#### Information given ####
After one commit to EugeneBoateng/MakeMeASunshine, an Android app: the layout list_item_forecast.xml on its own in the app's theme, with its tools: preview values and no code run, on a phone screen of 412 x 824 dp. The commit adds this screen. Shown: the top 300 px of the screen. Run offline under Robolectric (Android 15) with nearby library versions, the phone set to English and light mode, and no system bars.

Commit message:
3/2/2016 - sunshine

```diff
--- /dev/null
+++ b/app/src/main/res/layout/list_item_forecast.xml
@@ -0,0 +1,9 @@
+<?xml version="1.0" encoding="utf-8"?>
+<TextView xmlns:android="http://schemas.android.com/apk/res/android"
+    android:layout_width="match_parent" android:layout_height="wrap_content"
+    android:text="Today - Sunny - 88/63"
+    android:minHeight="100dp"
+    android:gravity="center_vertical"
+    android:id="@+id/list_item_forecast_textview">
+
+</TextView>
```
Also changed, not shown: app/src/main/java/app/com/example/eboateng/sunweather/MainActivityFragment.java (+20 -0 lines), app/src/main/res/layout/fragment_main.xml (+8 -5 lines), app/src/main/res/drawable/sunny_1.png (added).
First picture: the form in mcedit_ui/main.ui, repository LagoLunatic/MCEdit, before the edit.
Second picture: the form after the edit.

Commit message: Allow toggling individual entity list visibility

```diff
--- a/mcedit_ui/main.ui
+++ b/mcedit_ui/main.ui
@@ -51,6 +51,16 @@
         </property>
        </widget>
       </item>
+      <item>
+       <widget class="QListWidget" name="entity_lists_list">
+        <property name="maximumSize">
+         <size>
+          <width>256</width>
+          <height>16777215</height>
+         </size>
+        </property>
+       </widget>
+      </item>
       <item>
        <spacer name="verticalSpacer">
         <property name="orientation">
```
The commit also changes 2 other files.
####
__Work task__:
Read through the data and copy every line where "property" shows up.

__Answer to the problem__:
         </property>
+        <property name="maximumSize">
+        </property>
         <property name="orientation">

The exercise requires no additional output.